[[ Task material open ]]
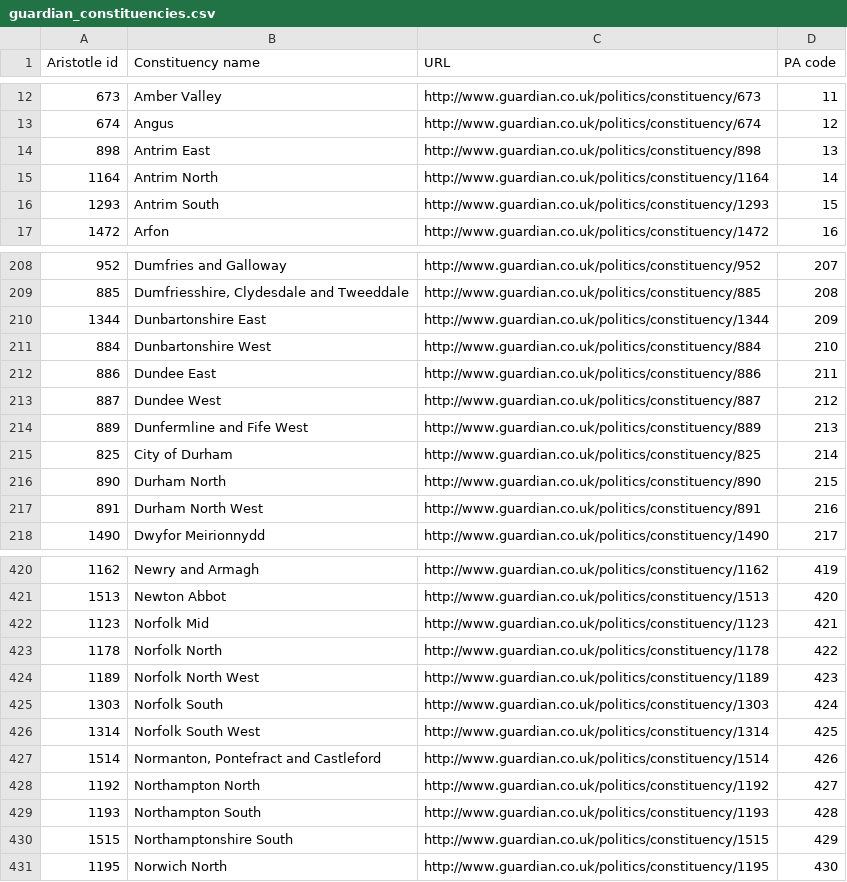
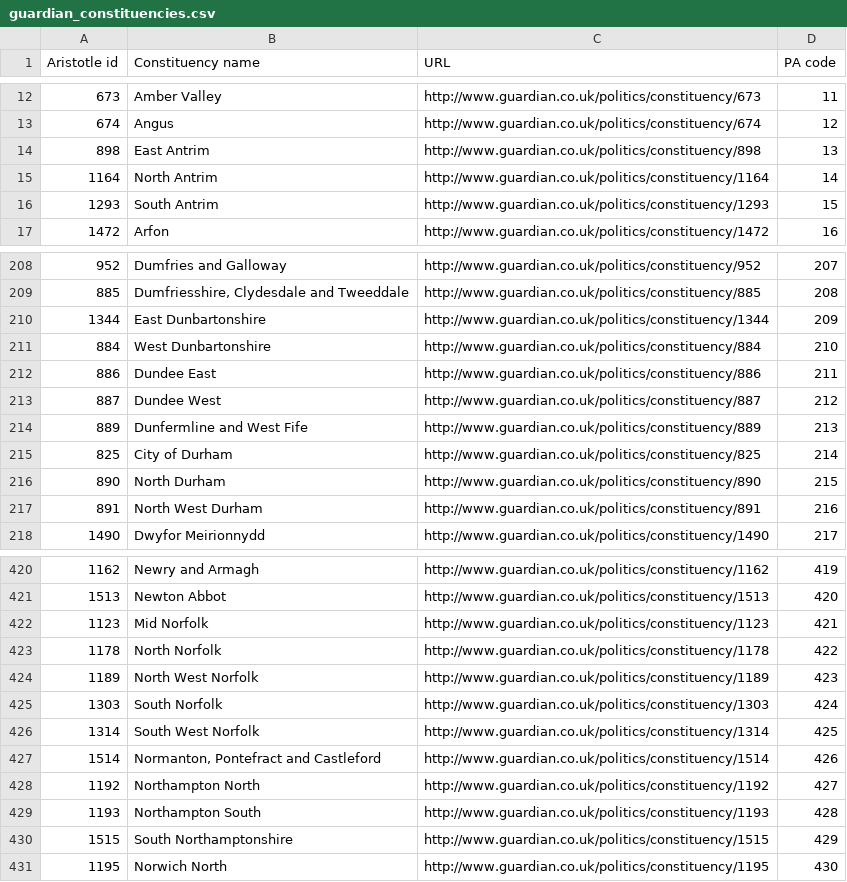
Before and after one commit to openaustralia/electionleaflets, a CSV file: tools/data/guardian_constituencies.csv, drawn as a sheet; only a part is shown, gaps mark what is left out; the diff covers the shown part only.

```diff
--- a/tools/data/guardian_constituencies.csv
+++ b/tools/data/guardian_constituencies.csv
@@ -13,5 +13,5 @@
 674,"Angus","http://www.guardian.co.uk/politics/constituency/674",12
-898,"Antrim East","http://www.guardian.co.uk/politics/constituency/898",13
-1164,"Antrim North","http://www.guardian.co.uk/politics/constituency/1164",14
-1293,"Antrim South","http://www.guardian.co.uk/politics/constituency/1293",15
+898,"East Antrim","http://www.guardian.co.uk/politics/constituency/898",13
+1164,"North Antrim","http://www.guardian.co.uk/politics/constituency/1164",14
+1293,"South Antrim","http://www.guardian.co.uk/politics/constituency/1293",15
 1472,"Arfon","http://www.guardian.co.uk/politics/constituency/1472",16
@@ -209,10 +209,10 @@
 885,"Dumfriesshire, Clydesdale and Tweeddale","http://www.guardian.co.uk/politics/constituency/885",208
-1344,"Dunbartonshire East","http://www.guardian.co.uk/politics/constituency/1344",209
-884,"Dunbartonshire West","http://www.guardian.co.uk/politics/constituency/884",210
+1344,"East Dunbartonshire","http://www.guardian.co.uk/politics/constituency/1344",209
+884,"West Dunbartonshire","http://www.guardian.co.uk/politics/constituency/884",210
 886,"Dundee East","http://www.guardian.co.uk/politics/constituency/886",211
 887,"Dundee West","http://www.guardian.co.uk/politics/constituency/887",212
-889,"Dunfermline and Fife West","http://www.guardian.co.uk/politics/constituency/889",213
+889,"Dunfermline and West Fife","http://www.guardian.co.uk/politics/constituency/889",213
 825,"City of Durham","http://www.guardian.co.uk/politics/constituency/825",214
-890,"Durham North","http://www.guardian.co.uk/politics/constituency/890",215
-891,"Durham North West","http://www.guardian.co.uk/politics/constituency/891",216
+890,"North Durham","http://www.guardian.co.uk/politics/constituency/890",215
+891,"North West Durham","http://www.guardian.co.uk/politics/constituency/891",216
 1490,"Dwyfor Meirionnydd","http://www.guardian.co.uk/politics/constituency/1490",217
@@ -421,7 +421,7 @@
 1513,"Newton Abbot","http://www.guardian.co.uk/politics/constituency/1513",420
-1123,"Norfolk Mid","http://www.guardian.co.uk/politics/constituency/1123",421
-1178,"Norfolk North","http://www.guardian.co.uk/politics/constituency/1178",422
-1189,"Norfolk North West","http://www.guardian.co.uk/politics/constituency/1189",423
-1303,"Norfolk South","http://www.guardian.co.uk/politics/constituency/1303",424
-1314,"Norfolk South West","http://www.guardian.co.uk/politics/constituency/1314",425
+1123,"Mid Norfolk","http://www.guardian.co.uk/politics/constituency/1123",421
+1178,"North Norfolk","http://www.guardian.co.uk/politics/constituency/1178",422
+1189,"North West Norfolk","http://www.guardian.co.uk/politics/constituency/1189",423
+1303,"South Norfolk","http://www.guardian.co.uk/politics/constituency/1303",424
+1314,"South West Norfolk","http://www.guardian.co.uk/politics/constituency/1314",425
 1514,"Normanton, Pontefract and Castleford","http://www.guardian.co.uk/politics/constituency/1514",426
@@ -429,3 +429,3 @@
 1193,"Northampton South","http://www.guardian.co.uk/politics/constituency/1193",428
-1515,"Northamptonshire South ","http://www.guardian.co.uk/politics/constituency/1515",429
+1515,"South Northamptonshire ","http://www.guardian.co.uk/politics/constituency/1515",429
 1195,"Norwich North","http://www.guardian.co.uk/politics/constituency/1195",430
```
Also changed, not shown: 79 edited cells elsewhere in this file, 2 other files.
[[ Task material closed ]]
**Brief**
What lines above contain the word "Norfolk"? Please copy each one.

**Response below**
-1123,"Norfolk Mid","http://www.guardian.co.uk/politics/constituency/1123",421
-1178,"Norfolk North","http://www.guardian.co.uk/politics/constituency/1178",422
-1189,"Norfolk North West","http://www.guardian.co.uk/politics/constituency/1189",423
-1303,"Norfolk South","http://www.guardian.co.uk/politics/constituency/1303",424
-1314,"Norfolk South West","http://www.guardian.co.uk/politics/constituency/1314",425
+1123,"Mid Norfolk","http://www.guardian.co.uk/politics/constituency/1123",421
+1178,"North Norfolk","http://www.guardian.co.uk/politics/constituency/1178",422
+1189,"North West Norfolk","http://www.guardian.co.uk/politics/constituency/1189",423
+1303,"South Norfolk","http://www.guardian.co.uk/politics/constituency/1303",424
+1314,"South West Norfolk","http://www.guardian.co.uk/politics/constituency/1314",425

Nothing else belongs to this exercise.